# Assignment
Check each line of the material below, and copy it if it holds the string "index".

START Records for the exercise

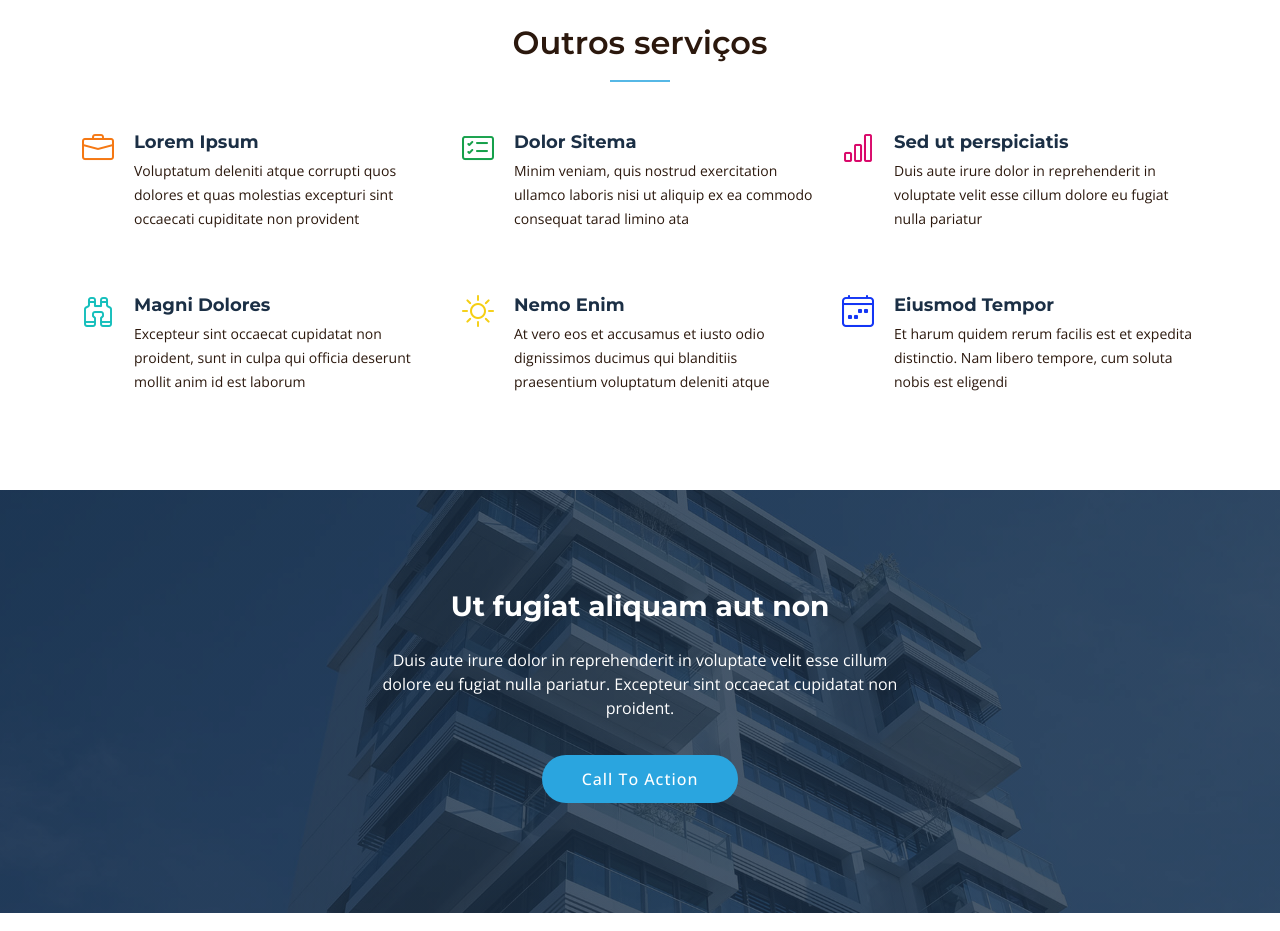
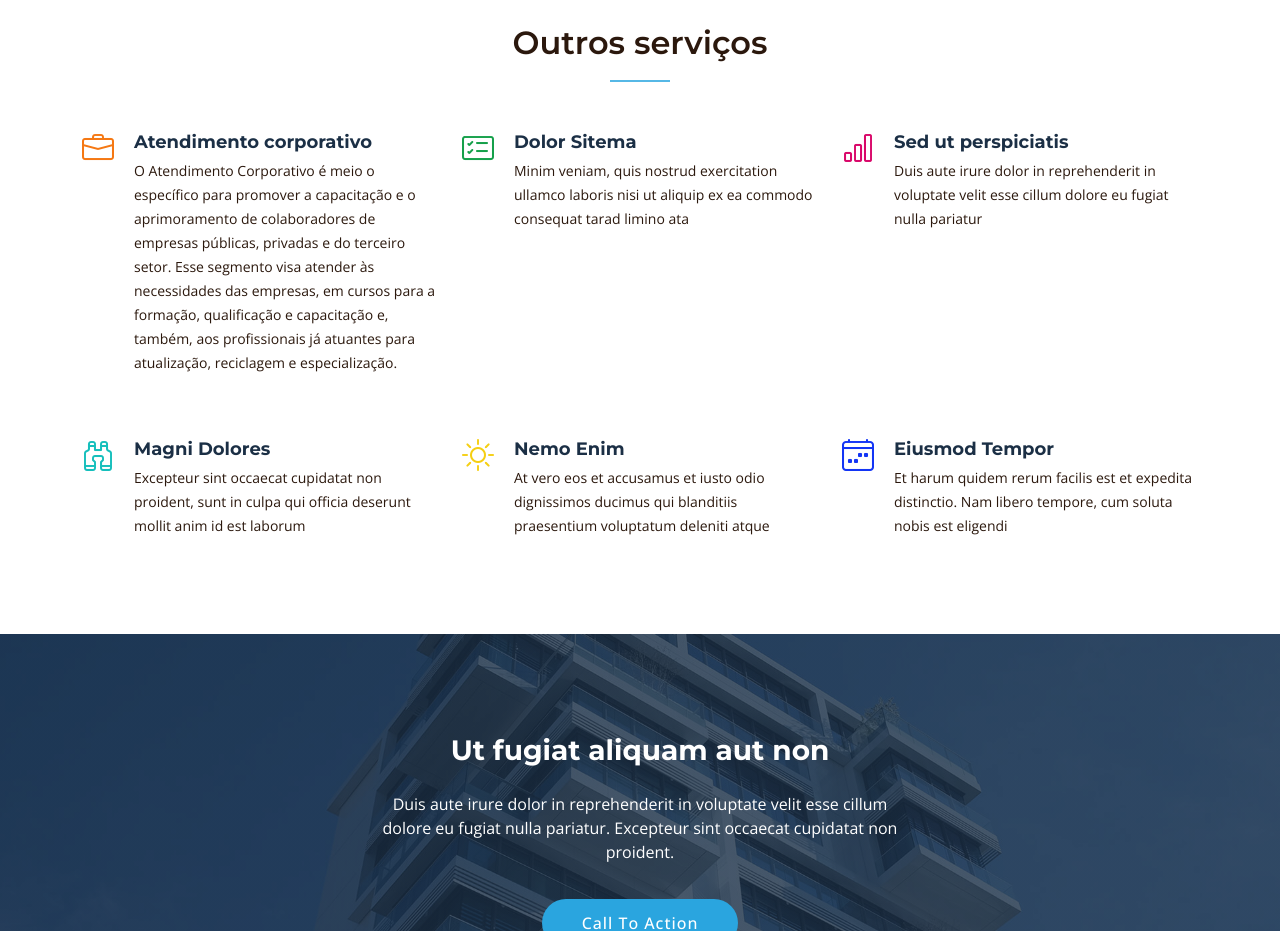
Before and after one commit to webp-sgv/BigBox, a plain HTML site: page index.html in a window 1280 px wide. Shown: the part 1740-2671 px from the top of the page. Drawn offline with nearby package versions, Linux system fonts and the light colour scheme.

Commit message:
Update v3.4

```diff
--- a/index.html
+++ b/index.html
@@ -103,7 +103,6 @@
 
         <div class="section-header">
           <h2>Porque escolher-nos</h2>
-
         </div>
 
         <div class="row g-0" data-aos="fade-up" data-aos-delay="200">
@@ -197,8 +196,19 @@
           <div class="col-lg-4 col-md-6 service-item d-flex" data-aos="fade-up" data-aos-delay="100">
             <div class="icon flex-shrink-0"><i class="bi bi-briefcase" style="color: #f57813;"></i></div>
             <div>
-              <h4 class="title"><a href="#" class="stretched-link">Lorem Ipsum</a></h4>
-              <p class="description">Voluptatum deleniti atque corrupti quos dolores et quas molestias excepturi sint occaecati cupiditate non provident</p>
+
+              <!-- Title service 1 -->
+              <h4 class="title">
+                <a href="#" class="stretched-link">
+                  Atendimento corporativo
+                </a>
+              </h4>
+
+              <p class="description">
+                O Atendimento Corporativo é meio o específico para promover a capacitação e o aprimoramento de colaboradores de empresas públicas, privadas e do terceiro setor.
+                Esse segmento visa atender às necessidades das empresas, em cursos para a formação, qualificação e capacitação e, também, aos profissionais já atuantes para atualização, reciclagem e especialização.
+              </p>
+
             </div>
           </div>
 
```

END Records for the exercise

# Response
Before and after one commit to webp-sgv/BigBox, a plain HTML site: page index.html in a window 1280 px wide. Shown: the part 1740-2671 px from the top of the page. Drawn offline with nearby package versions, Linux system fonts and the light colour scheme.
--- a/index.html
+++ b/index.html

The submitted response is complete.